The most recent software for the official Saab 9-3 comes from the year 2010. Even from this series only a few copies came into circulation, so that the mass of 9-3 drivers with even older versions is on the way.
The topic is a hot topic for some Saab riders, and the bad news is that there will be no replenishment from Sweden. This is definite and not negotiable. The management of Orio AB has taken this decision and communicated for reasons that are incomprehensible to us. A clear annoyance and incomprehensible, because for the company from Nyköping it would have been a safe deal.
To prevent any misunderstandings: the lack of supplies is not due to the lack of commitment from the German branch. The topic was topical every time I went there and was emphatically represented to Nyköping. Perhaps, that is also possible, but the update does not fail because of Nyköping, but is a licensing problem in which Detroit has a say. However, problems are there to be solved.
Navigation Update for 45,00 €?
There are various sources of navigation software on the Internet, and we have tested two of them for our readers. It starts with the software from NavEuro, which promises a 2013 map version. The page itself is a bit dubious, the imprint is missing. Actually, the mind says "hands off", all warning lights should now light up. But we have a mission as a blog and want to test what's on offer. We are investing € 45,00 for our test.
The fact that a Chinese address appears as a payee at the time of purchase does not really increase our trust.

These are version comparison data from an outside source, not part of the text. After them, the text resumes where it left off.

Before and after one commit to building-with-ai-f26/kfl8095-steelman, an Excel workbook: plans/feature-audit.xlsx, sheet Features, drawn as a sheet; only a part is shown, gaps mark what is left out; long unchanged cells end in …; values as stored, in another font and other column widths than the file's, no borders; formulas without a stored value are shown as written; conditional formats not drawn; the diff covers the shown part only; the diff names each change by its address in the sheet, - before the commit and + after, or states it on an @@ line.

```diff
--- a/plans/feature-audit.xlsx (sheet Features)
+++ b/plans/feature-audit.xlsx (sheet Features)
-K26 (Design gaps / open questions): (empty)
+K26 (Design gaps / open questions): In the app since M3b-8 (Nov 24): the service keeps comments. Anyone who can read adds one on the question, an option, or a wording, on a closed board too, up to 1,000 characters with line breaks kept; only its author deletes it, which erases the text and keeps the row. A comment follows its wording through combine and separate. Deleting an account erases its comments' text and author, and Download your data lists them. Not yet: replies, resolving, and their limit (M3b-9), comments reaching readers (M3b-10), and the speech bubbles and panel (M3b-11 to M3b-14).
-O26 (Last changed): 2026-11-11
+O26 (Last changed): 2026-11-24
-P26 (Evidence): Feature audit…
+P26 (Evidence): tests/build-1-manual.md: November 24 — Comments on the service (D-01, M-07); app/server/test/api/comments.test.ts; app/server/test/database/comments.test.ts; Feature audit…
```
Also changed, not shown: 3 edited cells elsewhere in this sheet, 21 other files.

But two days later, the Navisoftware, which was sent from Spain, in our mailbox. Should I have been wrong? Not good is the absence of the bill, and otherwise there are no accompanying documents.
The tension increases, even if the feeling is very skeptical. On the same day I test the DVD, which promises a current map status.

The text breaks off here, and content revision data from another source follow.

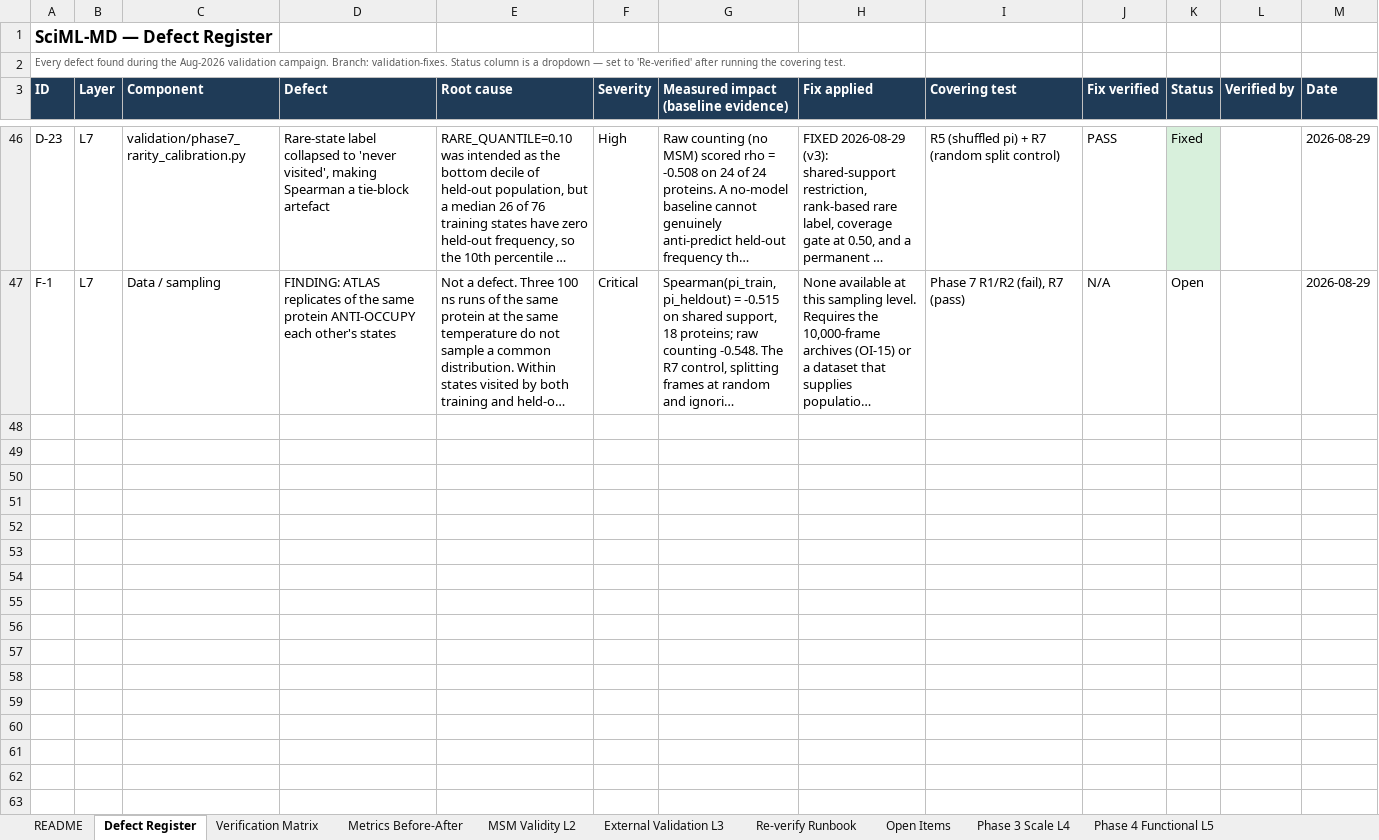
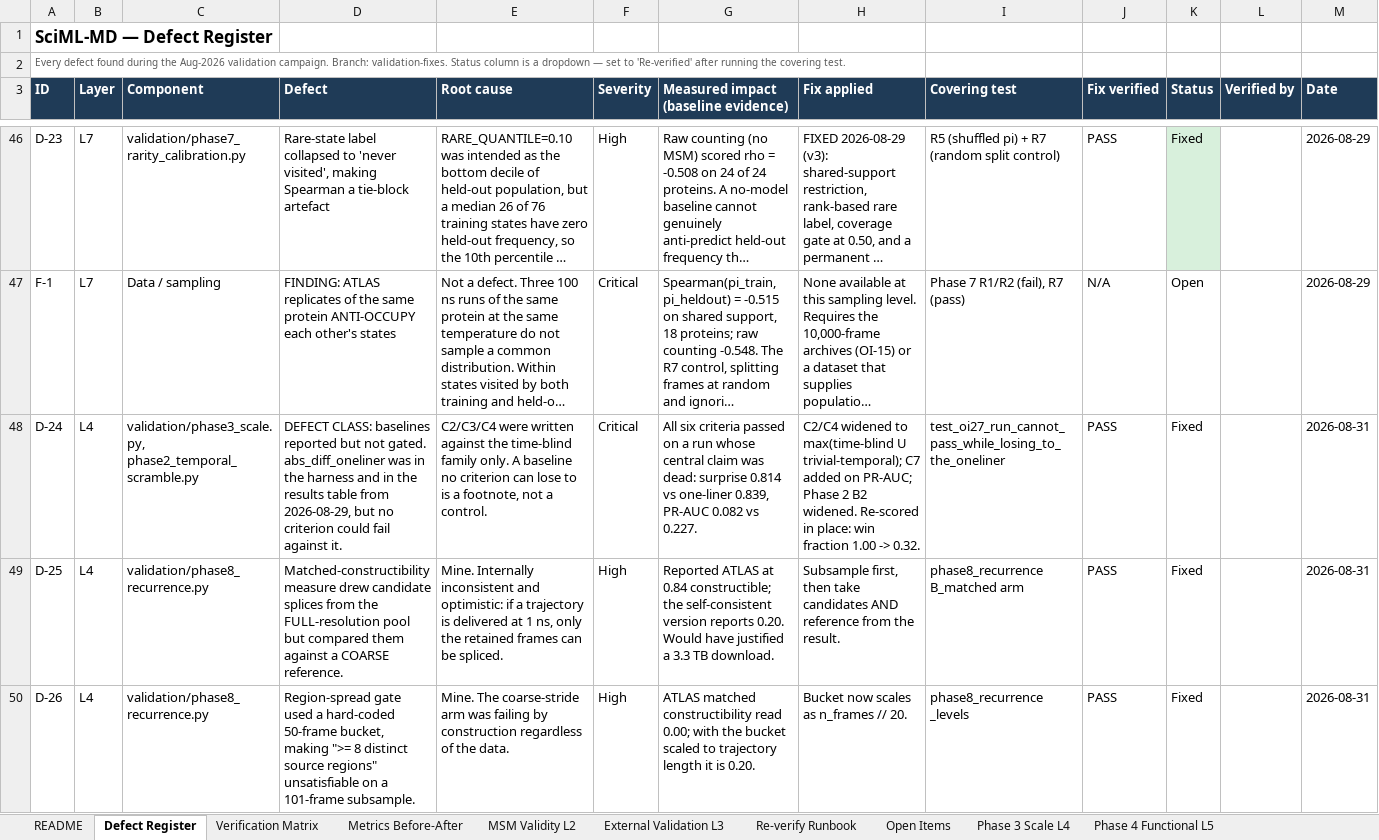
Before and after one commit to SciVizAI/SciML-MD, an Excel workbook: validation/SciML-MD_Validation_Tracker.xlsx, sheet Defect Register, drawn as a sheet; only a part is shown, gaps mark what is left out; long unchanged cells end in …; values as stored, in another font and other column widths than the file's, no borders; the diff covers the shown part only; the diff names each change by its address in the sheet, - before the commit and + after, or states it on an @@ line.

```diff
--- a/validation/SciML-MD_Validation_Tracker.xlsx (sheet Defect Register)
+++ b/validation/SciML-MD_Validation_Tracker.xlsx (sheet Defect Register)
+row 48: D-24 | L4 | validation/phase3_scale.py, phase2_temporal_scramble.py | DEFECT CLASS: baselines reported but not gated. abs_diff_oneliner was in the harness and in the results table from 2026-08-29, but no criterion could fail against it. | C2/C3/C4 were written against the time-blind family only. A baseline no criterion can lose to is a footnote, not a control. | Critical | All six criteria passed on a run whose central claim was dead: surprise 0.814 vs one-liner 0.839, PR-AUC 0.082 vs 0.227. | C2/C4 widened to max(time-blind U trivial-temporal); C7 added on PR-AUC; Phase 2 B2 widened. Re-scored in place: win fraction 1.00 -> 0.32. | test_oi27_run_cannot_pass_while_losing_to_the_oneliner | PASS | Fixed |  | 2026-08-31
+row 49: D-25 | L4 | validation/phase8_recurrence.py | Matched-constructibility measure drew candidate splices from the FULL-resolution pool but compared them against a COARSE reference. | Mine. Internally inconsistent and optimistic: if a trajectory is delivered at 1 ns, only the retained frames can be spliced. | High | Reported ATLAS at 0.84 constructible; the self-consistent version reports 0.20. Would have justified a 3.3 TB download. | Subsample first, then take candidates AND reference from the result. | phase8_recurrence B_matched arm | PASS | Fixed |  | 2026-08-31
+row 50: D-26 | L4 | validation/phase8_recurrence.py | Region-spread gate used a hard-coded 50-frame bucket, making ">= 8 distinct source regions" unsatisfiable on a 101-frame subsample. | Mine. The coarse-stride arm was failing by construction regardless of the data. | High | ATLAS matched constructibility read 0.00; with the bucket scaled to trajectory length it is 0.20. | Bucket now scales as n_frames // 20. | phase8_recurrence _levels | PASS | Fixed |  | 2026-08-31
```
Also changed, not shown: 3 added rows elsewhere in this sheet, sheet Verification Matrix, sheet Open Items.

Read error during navigation
The test does not start well. On the first try, my device does not recognize the software, only ejecting it again and inserting again causes the navigation system to load the DVD. All this is slow and audible reader sounds, which I do not know from the original DVD. The result is strange. I can not see a map, just a white field, but can enter a navigation destination. I program our Saab Hangar to meet with friend Achim there and start the Turbo X. On the way there, I see the streets in crossroads in the detail image, while the main map remains empty. But, and that is the only good news at this point in time, the stand seems up-to-date and all new building measures in my environment are familiar with the system.
At the Saab hangar, the software changes the device. The DVD is now moving from the Turbo X from 2008 to the Aero TTiD from 2008. The result is a new variant. The TTiD shows the map, but no intersection areas. And the map scale cannot be changed on either device. And there is another surprise. Back in the Turbo X, a miracle happens. Suddenly all the maps are there, and even the POIs can be called up and displayed. Which, according to NavEuro, shouldn't work. However, the map scale still cannot be changed. Happy ending with start-up problems?
Back on the A3 then the disillusionment. The DVD exits with a read error. A look at the DVD later shows where the problems are coming from. In direct comparison with what comes from the factory, we see that the software supplied by NavEuro is delivered on DVD media that is available in any computer store. It is not media from one of the manufacturers' copy plants. My Saab navigation system has problems with these "self-burned" DVDs and at some point crashes with read errors.
Problems with "self-burned" media
However, this does not happen in every 9 3. Because over the years, 2008 and 2009 lasers with different quality have been installed. If you're lucky, you have a high-quality reader that reads the software without any problem. Who not, he was unlucky, like me. Alternatively, but you can install a new laser, which is recommended, because then all self-burned should be read without problems.
An issue that interests us for a number of reasons, and we will write about the problem of polluted or inferior lasers at a later date.
The test result
It is undisputed that NavEuro supplies goods with up-to-date maps. I don't even want to speculate about the sources from which the material comes. Also with regard to the licensing background and what Navteq would have to say about it, that would probably be a topic in itself.
The fact is that vehicles can cause problems that lead to a system crash of the navigation system. It is also a fact that in none of the tested vehicles was the displayed map scale to be changed. Readers who use the software also report the same problem.
So there is no purchase recommendation from our side. We kept searching and testing. The next software test for our Saab 9-3 navigation, from another source, comes on Tuesday.